Diehl Aviation Changes CEO; Eyes Sustainability, UAM Products

Diehl Aviation CEO handover
(L-R) Rainer von Borstel; Josef Köcher
Credit: Diehl Aviation

Rainer von Borstel, the CEO of aircraft systems and cabin interiors provider Diehl Aviation since 2010, will retire this month and Josef Köcher, who recently joined as COO, will succeed him, the company announced April 19.

Before he joined Diehl Aviation in June 2020, Köcher spent two decades in “several” management positions at Airbus and ArianeGroup, according to the announcement. Most recently he was head of production aircraft and MRO Germany, and head of site at Airbus Defense and Space in Manching, Germany.

Von Borstel’s departure comes after a dramatic growth spurt and reorganization for Diehl Aviation—including Diehl Aerospace, a joint venture with Thales—capped by the historic challenges of the COVID-19 pandemic. The aviation division of Diehl Group grew annual sales to about $1.8 billion and opened new sites near Charleston, South Carolina where Boeing has its 787 line.

But the pandemic brought a need to cut costs and consolidate more, with Diehl Aviation starting the outbreak at 6,000 employees and so far letting go around 500 employees, or more than 8%. In November 2020, it outlined a plan to retain all of its sites in Germany and to employ around 4,000 people worldwide in the end, with 3,000 in Germany. Diehl Aviation expects business volume in 2022 will be slightly more than half of 2019 sales levels. Profitability is expected by 2023.

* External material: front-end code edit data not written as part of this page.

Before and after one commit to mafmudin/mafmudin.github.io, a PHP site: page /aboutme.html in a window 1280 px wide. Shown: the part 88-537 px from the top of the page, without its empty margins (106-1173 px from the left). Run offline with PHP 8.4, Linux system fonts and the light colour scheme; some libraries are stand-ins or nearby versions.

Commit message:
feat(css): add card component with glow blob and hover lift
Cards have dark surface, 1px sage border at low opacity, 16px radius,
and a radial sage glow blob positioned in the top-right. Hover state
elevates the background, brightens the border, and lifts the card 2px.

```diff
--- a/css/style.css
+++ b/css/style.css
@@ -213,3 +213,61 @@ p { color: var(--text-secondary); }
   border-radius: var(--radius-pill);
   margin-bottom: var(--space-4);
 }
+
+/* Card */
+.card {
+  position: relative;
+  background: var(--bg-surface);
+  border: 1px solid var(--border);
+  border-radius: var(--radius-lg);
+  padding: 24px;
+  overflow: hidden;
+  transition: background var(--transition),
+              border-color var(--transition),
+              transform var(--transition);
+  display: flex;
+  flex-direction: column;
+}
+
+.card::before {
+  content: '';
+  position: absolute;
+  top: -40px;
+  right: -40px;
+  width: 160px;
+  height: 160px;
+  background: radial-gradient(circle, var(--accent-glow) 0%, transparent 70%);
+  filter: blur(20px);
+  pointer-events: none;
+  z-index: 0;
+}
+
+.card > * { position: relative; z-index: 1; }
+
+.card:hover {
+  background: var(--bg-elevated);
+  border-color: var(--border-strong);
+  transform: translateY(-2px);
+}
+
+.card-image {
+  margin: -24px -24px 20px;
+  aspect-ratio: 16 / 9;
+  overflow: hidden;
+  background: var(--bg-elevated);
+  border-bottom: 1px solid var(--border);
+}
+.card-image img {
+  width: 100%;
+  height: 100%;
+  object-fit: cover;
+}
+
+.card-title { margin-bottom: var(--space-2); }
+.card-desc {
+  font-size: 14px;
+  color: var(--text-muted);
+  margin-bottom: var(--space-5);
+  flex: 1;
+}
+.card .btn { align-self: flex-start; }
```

The company plans to pursue product innovations for touchless cabin functions in commercial aircraft, as well as taking part in the European Future Combat Air System (FCAS) project. It also is seeking to develop sustainable lightweight materials to play into the decarbonization effort across commercial aviation, and the company is pushing to get involved in the urban air mobility (UAM) market. In May 2020, Diehl Aerospace, a unit of Diehl Aviation, signed a contract with Volocopter for the development and production of flight control computers, including the primary and backup control computers for Volocopter’s electrical vertical take-off and landing (eVTOL) aircraft VoloCity.

Michael Bruno

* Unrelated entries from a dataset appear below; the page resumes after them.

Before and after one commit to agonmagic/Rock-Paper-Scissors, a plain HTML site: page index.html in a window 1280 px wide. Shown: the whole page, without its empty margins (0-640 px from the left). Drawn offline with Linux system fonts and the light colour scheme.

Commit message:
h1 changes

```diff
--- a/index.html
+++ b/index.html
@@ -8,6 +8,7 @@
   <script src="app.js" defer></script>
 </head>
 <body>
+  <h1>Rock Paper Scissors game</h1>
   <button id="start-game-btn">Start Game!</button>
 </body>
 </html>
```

Based in Washington, Michael Bruno is Aviation Week Network’s Executive Editor for Business. He oversees coverage of aviation, aerospace and defense businesses, supply chains and related issues.